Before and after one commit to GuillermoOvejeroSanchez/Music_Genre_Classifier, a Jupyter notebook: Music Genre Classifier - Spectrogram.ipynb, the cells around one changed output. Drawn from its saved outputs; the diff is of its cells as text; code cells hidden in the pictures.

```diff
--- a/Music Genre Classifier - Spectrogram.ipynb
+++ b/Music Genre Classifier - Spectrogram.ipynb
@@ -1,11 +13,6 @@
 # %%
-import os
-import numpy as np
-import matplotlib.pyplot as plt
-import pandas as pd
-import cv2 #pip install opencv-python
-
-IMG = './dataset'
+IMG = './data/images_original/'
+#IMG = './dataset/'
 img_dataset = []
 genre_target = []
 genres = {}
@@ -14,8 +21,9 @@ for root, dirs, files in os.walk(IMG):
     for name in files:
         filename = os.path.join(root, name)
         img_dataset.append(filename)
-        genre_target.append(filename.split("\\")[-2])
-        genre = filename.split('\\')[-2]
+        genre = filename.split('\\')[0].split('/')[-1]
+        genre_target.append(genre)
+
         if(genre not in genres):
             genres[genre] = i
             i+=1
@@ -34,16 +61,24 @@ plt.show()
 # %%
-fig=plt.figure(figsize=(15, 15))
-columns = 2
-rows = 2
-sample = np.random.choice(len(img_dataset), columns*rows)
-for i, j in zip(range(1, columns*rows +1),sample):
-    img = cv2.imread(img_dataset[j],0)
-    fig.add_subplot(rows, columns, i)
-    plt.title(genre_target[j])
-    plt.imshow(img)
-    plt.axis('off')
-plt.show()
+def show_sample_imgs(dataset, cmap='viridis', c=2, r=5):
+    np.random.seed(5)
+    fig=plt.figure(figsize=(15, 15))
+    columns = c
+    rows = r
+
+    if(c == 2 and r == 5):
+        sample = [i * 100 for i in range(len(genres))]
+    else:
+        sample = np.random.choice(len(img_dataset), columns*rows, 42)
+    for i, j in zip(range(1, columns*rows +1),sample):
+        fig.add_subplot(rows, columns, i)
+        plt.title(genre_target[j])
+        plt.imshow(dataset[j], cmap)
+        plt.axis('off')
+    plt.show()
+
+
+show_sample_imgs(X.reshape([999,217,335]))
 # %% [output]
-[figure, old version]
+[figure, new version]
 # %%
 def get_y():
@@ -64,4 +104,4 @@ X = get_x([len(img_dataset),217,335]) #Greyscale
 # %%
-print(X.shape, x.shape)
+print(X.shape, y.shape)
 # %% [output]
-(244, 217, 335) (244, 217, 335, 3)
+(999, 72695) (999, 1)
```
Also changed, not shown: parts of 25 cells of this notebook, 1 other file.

==================================================

__Assignment__.
Please reproduce each entry exactly as it appears.

__Exercise answer__.
Before and after one commit to GuillermoOvejeroSanchez/Music_Genre_Classifier, a Jupyter notebook: Music Genre Classifier - Spectrogram.ipynb, the cells around one changed output. Drawn from its saved outputs; the diff is of its cells as text; code cells hidden in the pictures.

```diff
--- a/Music Genre Classifier - Spectrogram.ipynb
+++ b/Music Genre Classifier - Spectrogram.ipynb
@@ -1,11 +13,6 @@
 # %%
-import os
-import numpy as np
-import matplotlib.pyplot as plt
-import pandas as pd
-import cv2 #pip install opencv-python
-
-IMG = './dataset'
+IMG = './data/images_original/'
+#IMG = './dataset/'
 img_dataset = []
 genre_target = []
 genres = {}
@@ -14,8 +21,9 @@ for root, dirs, files in os.walk(IMG):
     for name in files:
         filename = os.path.join(root, name)
         img_dataset.append(filename)
-        genre_target.append(filename.split("\\")[-2])
-        genre = filename.split('\\')[-2]
+        genre = filename.split('\\')[0].split('/')[-1]
+        genre_target.append(genre)
+
         if(genre not in genres):
             genres[genre] = i
             i+=1
@@ -34,16 +61,24 @@ plt.show()
 # %%
-fig=plt.figure(figsize=(15, 15))
-columns = 2
-rows = 2
-sample = np.random.choice(len(img_dataset), columns*rows)
-for i, j in zip(range(1, columns*rows +1),sample):
-    img = cv2.imread(img_dataset[j],0)
-    fig.add_subplot(rows, columns, i)
-    plt.title(genre_target[j])
-    plt.imshow(img)
-    plt.axis('off')
-plt.show()
+def show_sample_imgs(dataset, cmap='viridis', c=2, r=5):
+    np.random.seed(5)
+    fig=plt.figure(figsize=(15, 15))
+    columns = c
+    rows = r
+
+    if(c == 2 and r == 5):
+        sample = [i * 100 for i in range(len(genres))]
+    else:
+        sample = np.random.choice(len(img_dataset), columns*rows, 42)
+    for i, j in zip(range(1, columns*rows +1),sample):
+        fig.add_subplot(rows, columns, i)
+        plt.title(genre_target[j])
+        plt.imshow(dataset[j], cmap)
+        plt.axis('off')
+    plt.show()
+
+
+show_sample_imgs(X.reshape([999,217,335]))
 # %% [output]
-[figure, old version]
+[figure, new version]
 # %%
 def get_y():
@@ -64,4 +104,4 @@ X = get_x([len(img_dataset),217,335]) #Greyscale
 # %%
-print(X.shape, x.shape)
+print(X.shape, y.shape)
 # %% [output]
-(244, 217, 335) (244, 217, 335, 3)
+(999, 72695) (999, 1)
```
Also changed, not shown: parts of 25 cells of this notebook, 1 other file.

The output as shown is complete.